- 3-A Sanitary Standards for Sifters for Dry Products, 26-05, cover the sanitary aspects of sifters used for processing dry products beginning at, as appropriate, the inlets for products, cleaning solutions and processing air and terminating at the outlets for product, processing air, cleaning solutions or rejected material.
- Standards for Equipment for Packaging Dry Products, 27-06, cover the sanitary aspects of equipment for performing the functions of holding, forming, dispensing, filling, weighing, deaerating, closing, and/or sealing containers, and all parts which are essential to these functions when they are performed as an integral part of the packaging operation.

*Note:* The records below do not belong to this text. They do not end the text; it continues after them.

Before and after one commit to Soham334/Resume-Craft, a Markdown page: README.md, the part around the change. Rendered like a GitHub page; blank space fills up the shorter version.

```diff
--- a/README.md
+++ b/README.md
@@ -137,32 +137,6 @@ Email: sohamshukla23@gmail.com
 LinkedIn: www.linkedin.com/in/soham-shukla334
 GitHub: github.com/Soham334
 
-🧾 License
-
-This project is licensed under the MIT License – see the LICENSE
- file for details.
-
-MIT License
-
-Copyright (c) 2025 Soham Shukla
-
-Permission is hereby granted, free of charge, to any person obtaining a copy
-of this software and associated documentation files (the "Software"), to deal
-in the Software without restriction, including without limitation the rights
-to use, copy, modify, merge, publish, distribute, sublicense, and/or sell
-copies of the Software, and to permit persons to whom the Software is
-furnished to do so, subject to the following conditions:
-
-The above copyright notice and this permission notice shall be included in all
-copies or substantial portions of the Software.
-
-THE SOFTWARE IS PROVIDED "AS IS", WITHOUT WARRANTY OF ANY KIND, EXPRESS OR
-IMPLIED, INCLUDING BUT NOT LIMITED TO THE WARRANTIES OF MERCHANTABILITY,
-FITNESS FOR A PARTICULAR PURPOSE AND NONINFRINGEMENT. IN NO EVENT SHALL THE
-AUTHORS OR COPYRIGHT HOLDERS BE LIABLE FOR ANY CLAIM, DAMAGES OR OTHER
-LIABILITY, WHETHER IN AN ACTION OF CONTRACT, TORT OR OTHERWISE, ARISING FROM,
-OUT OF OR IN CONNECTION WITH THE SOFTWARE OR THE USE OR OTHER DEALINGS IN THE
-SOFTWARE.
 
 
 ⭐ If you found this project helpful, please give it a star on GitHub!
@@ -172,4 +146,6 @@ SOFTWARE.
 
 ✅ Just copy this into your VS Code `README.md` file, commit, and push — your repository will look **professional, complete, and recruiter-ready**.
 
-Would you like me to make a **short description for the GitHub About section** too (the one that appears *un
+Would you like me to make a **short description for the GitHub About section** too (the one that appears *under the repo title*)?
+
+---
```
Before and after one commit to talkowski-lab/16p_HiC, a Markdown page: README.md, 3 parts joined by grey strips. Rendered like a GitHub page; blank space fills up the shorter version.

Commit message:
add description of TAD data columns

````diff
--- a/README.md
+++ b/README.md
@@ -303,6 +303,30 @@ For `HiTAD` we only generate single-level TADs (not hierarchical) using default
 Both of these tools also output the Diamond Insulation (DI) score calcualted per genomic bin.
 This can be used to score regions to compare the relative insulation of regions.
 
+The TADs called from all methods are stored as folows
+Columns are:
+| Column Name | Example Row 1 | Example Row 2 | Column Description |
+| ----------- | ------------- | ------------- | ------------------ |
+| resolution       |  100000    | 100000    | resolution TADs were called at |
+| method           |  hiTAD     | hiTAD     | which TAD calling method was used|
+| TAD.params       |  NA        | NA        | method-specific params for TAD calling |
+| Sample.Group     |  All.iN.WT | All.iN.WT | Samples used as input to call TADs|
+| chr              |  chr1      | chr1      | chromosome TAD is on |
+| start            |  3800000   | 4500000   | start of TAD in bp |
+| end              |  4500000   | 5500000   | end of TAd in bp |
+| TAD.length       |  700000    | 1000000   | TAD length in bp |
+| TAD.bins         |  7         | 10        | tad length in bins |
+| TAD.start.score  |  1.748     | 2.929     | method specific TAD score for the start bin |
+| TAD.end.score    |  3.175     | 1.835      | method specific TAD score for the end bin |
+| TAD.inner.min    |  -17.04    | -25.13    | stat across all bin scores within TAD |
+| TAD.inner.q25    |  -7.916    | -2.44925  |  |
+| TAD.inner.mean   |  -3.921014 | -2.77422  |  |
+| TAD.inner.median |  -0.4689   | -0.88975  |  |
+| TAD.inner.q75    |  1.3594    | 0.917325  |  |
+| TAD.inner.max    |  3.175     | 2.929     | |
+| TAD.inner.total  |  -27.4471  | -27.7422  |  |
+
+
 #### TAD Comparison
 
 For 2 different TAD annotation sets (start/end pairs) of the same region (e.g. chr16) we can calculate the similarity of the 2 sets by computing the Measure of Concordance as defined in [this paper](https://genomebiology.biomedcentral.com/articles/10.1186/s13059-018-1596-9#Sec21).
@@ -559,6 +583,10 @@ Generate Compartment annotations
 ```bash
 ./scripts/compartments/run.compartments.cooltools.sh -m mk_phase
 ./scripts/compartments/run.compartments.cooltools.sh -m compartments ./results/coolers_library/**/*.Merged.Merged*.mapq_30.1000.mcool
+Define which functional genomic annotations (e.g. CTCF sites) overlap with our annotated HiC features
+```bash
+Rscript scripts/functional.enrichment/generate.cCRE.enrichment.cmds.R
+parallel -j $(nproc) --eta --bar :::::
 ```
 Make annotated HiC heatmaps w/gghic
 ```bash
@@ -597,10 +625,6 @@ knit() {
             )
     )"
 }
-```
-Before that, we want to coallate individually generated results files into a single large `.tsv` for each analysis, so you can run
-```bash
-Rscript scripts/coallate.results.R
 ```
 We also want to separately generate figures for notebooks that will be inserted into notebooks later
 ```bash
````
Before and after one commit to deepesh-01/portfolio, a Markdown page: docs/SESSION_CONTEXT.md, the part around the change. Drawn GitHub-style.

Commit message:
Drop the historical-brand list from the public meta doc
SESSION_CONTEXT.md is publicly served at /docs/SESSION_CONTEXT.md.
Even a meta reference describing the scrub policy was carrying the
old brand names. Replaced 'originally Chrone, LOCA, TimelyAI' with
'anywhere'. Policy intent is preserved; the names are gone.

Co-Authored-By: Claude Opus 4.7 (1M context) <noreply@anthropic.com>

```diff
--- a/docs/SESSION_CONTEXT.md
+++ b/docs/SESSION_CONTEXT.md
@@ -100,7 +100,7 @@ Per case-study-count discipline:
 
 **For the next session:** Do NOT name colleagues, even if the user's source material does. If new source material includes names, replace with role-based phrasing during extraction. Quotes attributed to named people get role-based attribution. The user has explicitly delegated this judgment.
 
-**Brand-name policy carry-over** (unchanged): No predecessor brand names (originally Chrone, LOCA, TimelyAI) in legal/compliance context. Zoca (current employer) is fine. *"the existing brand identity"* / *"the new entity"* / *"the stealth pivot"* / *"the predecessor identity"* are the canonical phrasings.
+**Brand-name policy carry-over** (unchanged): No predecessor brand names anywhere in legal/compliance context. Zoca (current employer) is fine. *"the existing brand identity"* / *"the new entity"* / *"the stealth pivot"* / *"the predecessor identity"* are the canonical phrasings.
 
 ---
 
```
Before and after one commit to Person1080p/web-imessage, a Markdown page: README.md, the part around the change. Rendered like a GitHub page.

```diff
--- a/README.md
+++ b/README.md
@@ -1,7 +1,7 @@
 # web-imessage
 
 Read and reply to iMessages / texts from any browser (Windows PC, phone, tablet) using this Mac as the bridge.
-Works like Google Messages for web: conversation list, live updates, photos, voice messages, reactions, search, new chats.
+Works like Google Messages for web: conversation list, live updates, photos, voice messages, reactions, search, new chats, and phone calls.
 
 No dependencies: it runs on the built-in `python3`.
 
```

Standards for bins, conveyors
- Standards for Portable Bins for Dry Products, 34-02, cover the sanitary aspects of portable bins for storage, transportation and handling of dry milk and dry milk products in bulk.
- Standards for Mechanical Conveyors for Dry Products, 41-03, cover the sanitary aspects of mechanical equipment used solely for conveying dry milk and dry milk products except bucket types and are not an integral part of the dryer, commencing with the point at which the product enters the conveyor and ending at the point the product is discharged from the conveyor.
- Standards for Air-Driven Sonic Horns for Dry Products, 49-01, cover the sanitary aspects of air-driven sonic horns that dislodge particulates, enhance atomization, augment fluidization or are used in other ways to enhance the drying and/or recovery of dry products.
- Standards for Level-Sensing Devices for Dry Products, 50-01, cover the sanitary aspects of devices, excluding load cells, which have product contact surfaces and are used on dry products, storage vessels or equipment for sensing product level.
We also have the following accepted practices:
- Accepted Practices for Spray Drying Systems for Milk and Milk Products, Number 607-04, includes all equipment necessary for spray drying milk and milk products, beginning with the discharge of the final pump which delivers the liquid product to the atomizers and terminates at the point the finished product leaves the system for conveying either to the packaging system or to bulk storage.
- Accepted Practices for Instantizing Systems for Dry Milk and Dry Milk Products, Number 608-01, includes all equipment necessary for instantizing dry milk and dry milk products, beginning with the equipment which receives the product to be instantized and terminating at the point the product is discharged to either the packaging system or storage.
- All of the individual equipment standards feature specific requirements for materials, design, fabrication, cleanability and, if necessary, installation of identified equipment and machinery. The practices also have requirements for processing air.
Complying with FSMA
There is an important gap to be filled when it comes to effectively documenting numerous equipment-related issues of hygienic design and fabrication in a preventive controls plan that will be required for food processors under the Food Safety Modernization Act. Equipment design, along with the appropriate cleaning method, represents just one set of many variables to consider in developing the SSOP (sanitation standard operating procedures). The design criteria for processing equipment - from installation, operation, maintenance, to cleaning and sanitation – are fundamental to an effective SSOP.
This is where the baseline design criteria encompassed by 3-A SSI standards and practices for processing equipment/systems play an indispensable role. Conformance to 3-A Sanitary Standards improves and facilitates cleaning and sanitation programs. It also facilitates validation. Without proper hygienic design and construction, validation of cleaning efficacy is difficult, if not impossible.